RAB Live Chat
What Went Right: Boone Logan's first half
  • TomH

    I’ve been complaining all this past season that this “austerity” plan or whatever one wishes to call it is unsustainable IF the Yankees intention is to remain an annual contender. To say that it’s a temporary measure never makes sense: a temporary rationality, permitting them to gather themselves together for some future explosion of spending? Not a chance. It would be the beginning of a bad habit.

    I was therefore pleased to sense some degree of shared worry on the part of the conversants in the RAB radio show. It’s very hard to do, making this budget work. You both outline the Swisher problem irrefutably: it has the look of a step down in quality. As it will be if they eventually lose Granderson and, God forbid, Cano.

    The Yankees have been an annual postseason team for just about every year since the mid-90s, the misses are the exxceptions that prove the rule. To do this requires having a lot of high-priced help. To knuckle under to Selig’s leveling tendencies means they will find it very difficult to maintain this rate of success.

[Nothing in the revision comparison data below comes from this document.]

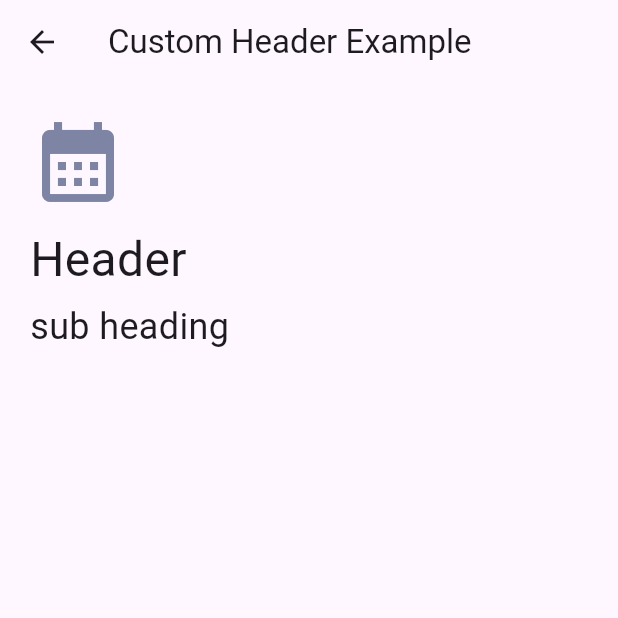
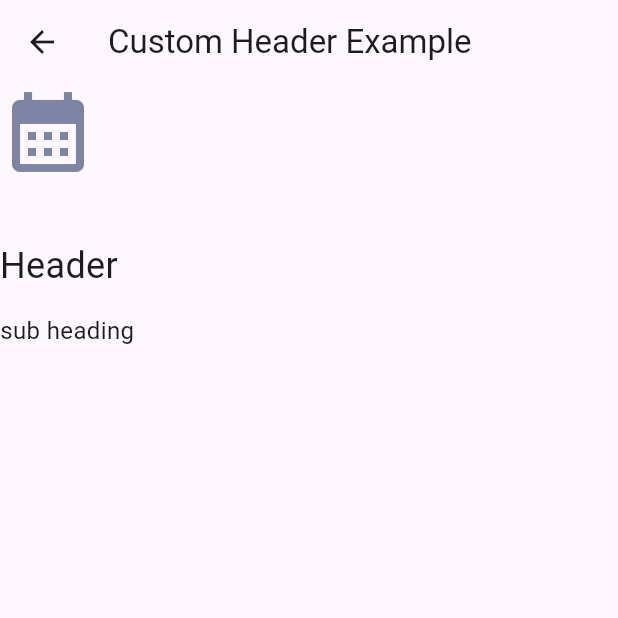
Before and after one commit to Upside-Solutions-Pvt-Ltd/upside_component_lib, a Flutter app: the CustomHeaderScreen screen opened directly, on a phone screen of 412 x 824 dp, the top half of it. Run offline on Flutter 3.47's test engine with Material 3 defaults, Android fonts, the phone set to English and light mode, and no system bars; our stand-ins replace flutter_svg, mask_text_input_formatter, plugin_platform_interface, table_calendar, web.

Commit message:
header component changes

```diff
--- a/lib/ui/component/header/custom_header.dart
+++ b/lib/ui/component/header/custom_header.dart
@@ -6,45 +6,52 @@ class Header extends StatelessWidget {
   final String headerText;
   final String subHeaderText;
   final IconData icon;
+  final MainAxisAlignment mainAxisAlignment;
+  final CrossAxisAlignment crossAxisAlignment;
+  final Color iconColor;
+  final double iconToHeaderSpacing;
+  final TextAlign headerTextAlign;
+  final TextAlign subHeaderTextAlign;
 
   const Header({
     super.key,
     required this.headerText,
     required this.subHeaderText,
     required this.icon,
+    this.mainAxisAlignment = MainAxisAlignment.start,
+    this.crossAxisAlignment = CrossAxisAlignment.start,
+    this.iconColor = AppColors.customHeaderIcon,
+    this.iconToHeaderSpacing = 40,
+    this.headerTextAlign = TextAlign.center,
+    this.subHeaderTextAlign = TextAlign.start,
   });
 
   @override
   Widget build(BuildContext context) {
-    return Padding(
-      padding: const EdgeInsets.all(CustomHeaderConstants.headerPadding),
-      child: Column(
-        mainAxisAlignment: MainAxisAlignment.start,
-        crossAxisAlignment: CrossAxisAlignment.start,
+    return Column(
+      mainAxisAlignment: mainAxisAlignment,
+      crossAxisAlignment: crossAxisAlignment,
       children: [
-          Icon(
-            icon,
-            size: CustomHeaderConstants.iconSize,
-            color: AppColors.customHeaderIcon,
-          ),
-          SizedBox(height: 10),
+        Icon(icon, size: CustomHeaderConstants.iconSize, color: iconColor),
+        SizedBox(height: iconToHeaderSpacing),
         Text(
           headerText,
-            style: TextStyle(
-              fontSize: Theme.of(context).textTheme.headlineLarge?.fontSize,
-              fontWeight: FontWeight.w400,
-            ),
-          ),
-          SizedBox(height: 5),
-          Text(
-            subHeaderText,
           style: TextStyle(
             fontSize: Theme.of(context).textTheme.headlineSmall?.fontSize,
             fontWeight: FontWeight.w400,
           ),
+          textAlign: headerTextAlign,
+        ),
+        SizedBox(height: 15),
+        Text(
+          subHeaderText,
+          style: TextStyle(
+            fontSize: Theme.of(context).textTheme.bodyLarge?.fontSize,
+            fontWeight: FontWeight.w400,
+          ),
+          textAlign: subHeaderTextAlign,
         ),
       ],
-      ),
     );
   }
 }
```
Lines whose indentation alone changed are shown as unchanged.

    Over time, it’s always a matter of money in baseball. It may be that with changing times the manner of the use of money changes, but it never goes away. It’s always money if a team stays consistently, the key word, at or near the top. Since the early 1920s this has been true of the Yankees, with those two terrible blips in the mid-60s and in the 80s.

    In the 20s and early 30s they ploughed their Ruthian bucks back into the team, while the Giants’ ownership lived high off their revenues. In the 30s and 40s the Yankees poured money into the minor leagues (spurred by Branch Rickey’s success), so much so that “Newark” became for Yankee-haters a source of doom and gloom. Of course, Newark floated on money.

    Later, free agency permitted George S. to use mlb teams as more or less his private “farm system.” We know that this wasn’t always with success.

    All things being equal, better to bring up your own people from within the system. But eventually they become Robinson Cano, and if you’ve decided to be austere, you may find you’ve become the farm system for the Dodgers who can pay him.

    The Yankees may learn to be less profligate, but if that happens their fans will have to learn to live with less success. They’ll have to put opaque glass in front of the stand behind home plate, to cover up the empty seats.